Once you have read the entries, please say how many lines hold the string "auto", giving the number only.

::: Data in this exercise :::

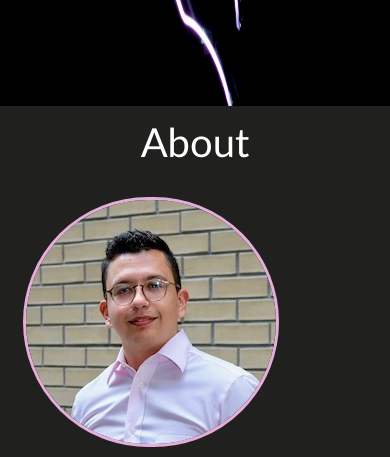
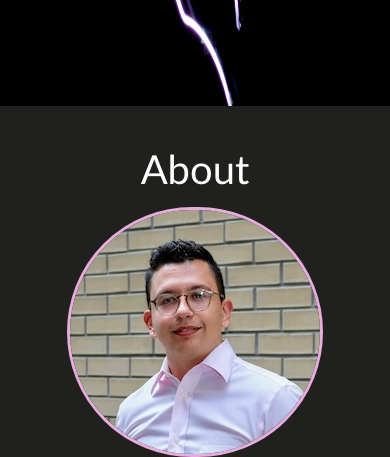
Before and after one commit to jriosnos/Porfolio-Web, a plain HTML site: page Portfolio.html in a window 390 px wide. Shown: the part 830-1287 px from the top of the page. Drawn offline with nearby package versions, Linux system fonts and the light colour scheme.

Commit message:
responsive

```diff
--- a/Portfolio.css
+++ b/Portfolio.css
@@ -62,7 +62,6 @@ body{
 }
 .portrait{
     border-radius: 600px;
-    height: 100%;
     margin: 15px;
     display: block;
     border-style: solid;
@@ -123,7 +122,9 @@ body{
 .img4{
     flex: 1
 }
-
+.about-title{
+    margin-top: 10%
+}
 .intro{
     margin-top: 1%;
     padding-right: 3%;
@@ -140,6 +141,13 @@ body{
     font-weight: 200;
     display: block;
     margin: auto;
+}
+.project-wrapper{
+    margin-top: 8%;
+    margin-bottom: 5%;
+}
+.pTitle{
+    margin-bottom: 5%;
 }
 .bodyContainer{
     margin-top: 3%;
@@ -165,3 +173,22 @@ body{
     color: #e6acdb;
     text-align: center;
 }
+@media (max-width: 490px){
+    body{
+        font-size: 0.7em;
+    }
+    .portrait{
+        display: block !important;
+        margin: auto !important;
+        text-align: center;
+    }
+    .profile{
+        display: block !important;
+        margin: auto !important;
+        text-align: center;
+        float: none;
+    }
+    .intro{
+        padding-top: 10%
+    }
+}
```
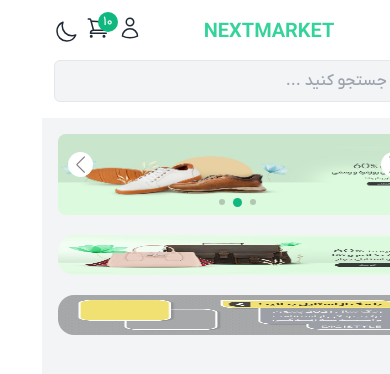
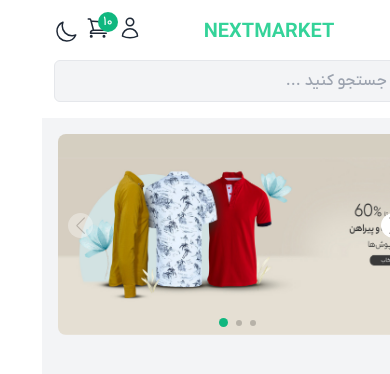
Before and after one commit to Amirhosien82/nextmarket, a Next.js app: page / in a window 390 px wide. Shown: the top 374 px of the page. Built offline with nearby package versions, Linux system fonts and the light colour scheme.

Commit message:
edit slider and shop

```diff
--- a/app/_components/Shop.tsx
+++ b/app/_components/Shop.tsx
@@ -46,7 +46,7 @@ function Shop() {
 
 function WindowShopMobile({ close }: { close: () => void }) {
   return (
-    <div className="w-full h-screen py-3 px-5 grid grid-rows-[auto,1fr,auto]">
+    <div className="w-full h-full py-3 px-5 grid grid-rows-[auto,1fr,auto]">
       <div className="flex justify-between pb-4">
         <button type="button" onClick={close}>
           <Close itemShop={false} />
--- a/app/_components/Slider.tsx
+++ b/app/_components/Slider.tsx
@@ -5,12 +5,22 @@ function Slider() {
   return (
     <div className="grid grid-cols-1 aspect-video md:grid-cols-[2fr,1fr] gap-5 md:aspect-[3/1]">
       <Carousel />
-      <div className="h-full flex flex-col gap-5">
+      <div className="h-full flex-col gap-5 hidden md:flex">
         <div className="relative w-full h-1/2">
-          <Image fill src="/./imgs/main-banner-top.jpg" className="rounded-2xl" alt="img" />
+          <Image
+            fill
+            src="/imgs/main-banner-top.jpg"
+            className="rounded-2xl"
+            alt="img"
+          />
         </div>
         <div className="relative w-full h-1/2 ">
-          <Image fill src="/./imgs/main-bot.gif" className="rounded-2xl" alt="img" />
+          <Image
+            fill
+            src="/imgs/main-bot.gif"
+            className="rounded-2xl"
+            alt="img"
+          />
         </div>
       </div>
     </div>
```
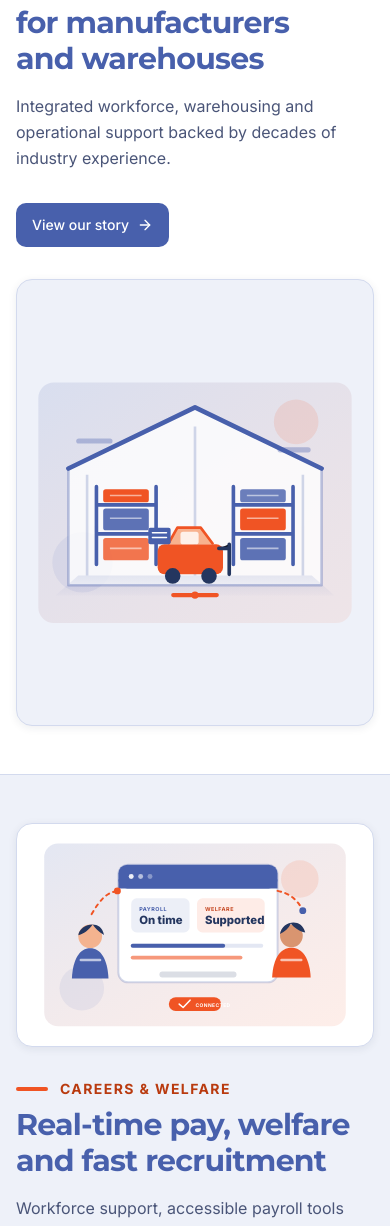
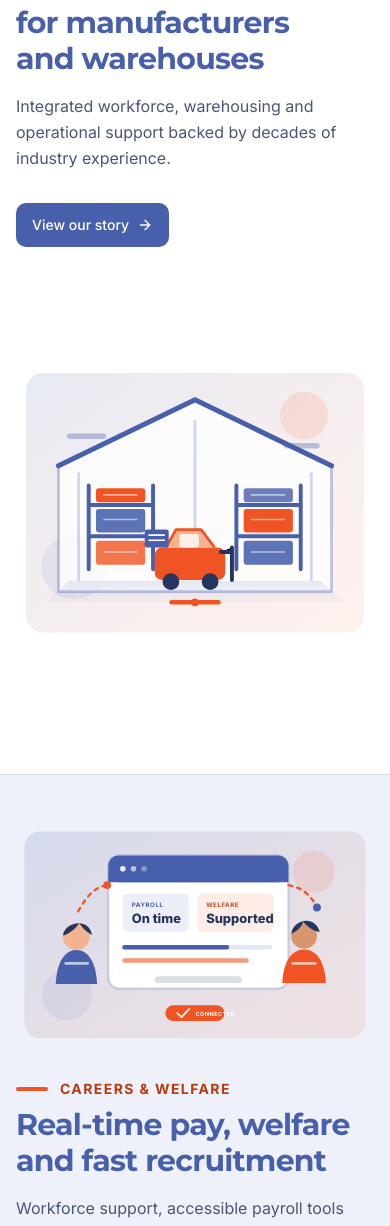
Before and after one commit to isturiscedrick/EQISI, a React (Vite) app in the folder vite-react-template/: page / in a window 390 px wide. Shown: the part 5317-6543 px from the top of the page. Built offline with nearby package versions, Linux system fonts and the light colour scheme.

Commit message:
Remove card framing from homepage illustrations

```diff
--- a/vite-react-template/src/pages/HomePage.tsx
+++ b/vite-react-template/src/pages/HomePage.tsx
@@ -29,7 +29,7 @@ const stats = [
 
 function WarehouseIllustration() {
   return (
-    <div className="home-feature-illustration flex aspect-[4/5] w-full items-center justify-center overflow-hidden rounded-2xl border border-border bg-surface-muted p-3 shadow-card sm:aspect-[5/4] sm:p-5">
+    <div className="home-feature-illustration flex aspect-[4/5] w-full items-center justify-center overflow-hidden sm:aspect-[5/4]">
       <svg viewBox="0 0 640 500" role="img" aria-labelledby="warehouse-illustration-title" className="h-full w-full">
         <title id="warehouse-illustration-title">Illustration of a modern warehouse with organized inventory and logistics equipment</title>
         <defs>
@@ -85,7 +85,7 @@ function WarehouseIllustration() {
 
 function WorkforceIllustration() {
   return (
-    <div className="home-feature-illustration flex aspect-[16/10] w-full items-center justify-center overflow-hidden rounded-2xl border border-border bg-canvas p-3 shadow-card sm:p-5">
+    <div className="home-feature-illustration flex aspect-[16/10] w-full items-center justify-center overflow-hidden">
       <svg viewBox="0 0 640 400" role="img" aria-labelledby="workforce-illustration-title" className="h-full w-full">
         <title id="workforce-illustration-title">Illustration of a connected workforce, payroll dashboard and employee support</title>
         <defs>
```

:::
::: Data in this exercise :::

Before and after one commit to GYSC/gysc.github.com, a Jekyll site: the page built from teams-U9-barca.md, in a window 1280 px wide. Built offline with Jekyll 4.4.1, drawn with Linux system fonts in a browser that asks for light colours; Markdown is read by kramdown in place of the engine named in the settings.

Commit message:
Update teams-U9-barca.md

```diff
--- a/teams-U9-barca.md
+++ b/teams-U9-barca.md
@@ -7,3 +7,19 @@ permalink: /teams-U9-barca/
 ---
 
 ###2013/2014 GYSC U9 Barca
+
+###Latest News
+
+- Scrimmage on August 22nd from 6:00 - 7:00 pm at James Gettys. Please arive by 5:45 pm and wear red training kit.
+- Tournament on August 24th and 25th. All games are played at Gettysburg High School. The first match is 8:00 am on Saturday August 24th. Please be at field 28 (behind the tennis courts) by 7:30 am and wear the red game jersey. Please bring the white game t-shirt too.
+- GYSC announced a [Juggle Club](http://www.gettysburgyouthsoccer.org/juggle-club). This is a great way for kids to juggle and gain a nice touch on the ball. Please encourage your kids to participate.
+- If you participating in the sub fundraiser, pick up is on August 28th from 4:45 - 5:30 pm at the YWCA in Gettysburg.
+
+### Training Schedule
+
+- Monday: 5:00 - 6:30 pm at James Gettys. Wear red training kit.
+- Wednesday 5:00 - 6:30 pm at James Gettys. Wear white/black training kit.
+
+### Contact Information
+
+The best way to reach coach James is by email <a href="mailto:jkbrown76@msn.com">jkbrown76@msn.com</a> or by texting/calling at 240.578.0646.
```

:::

■ Problem solution ■
5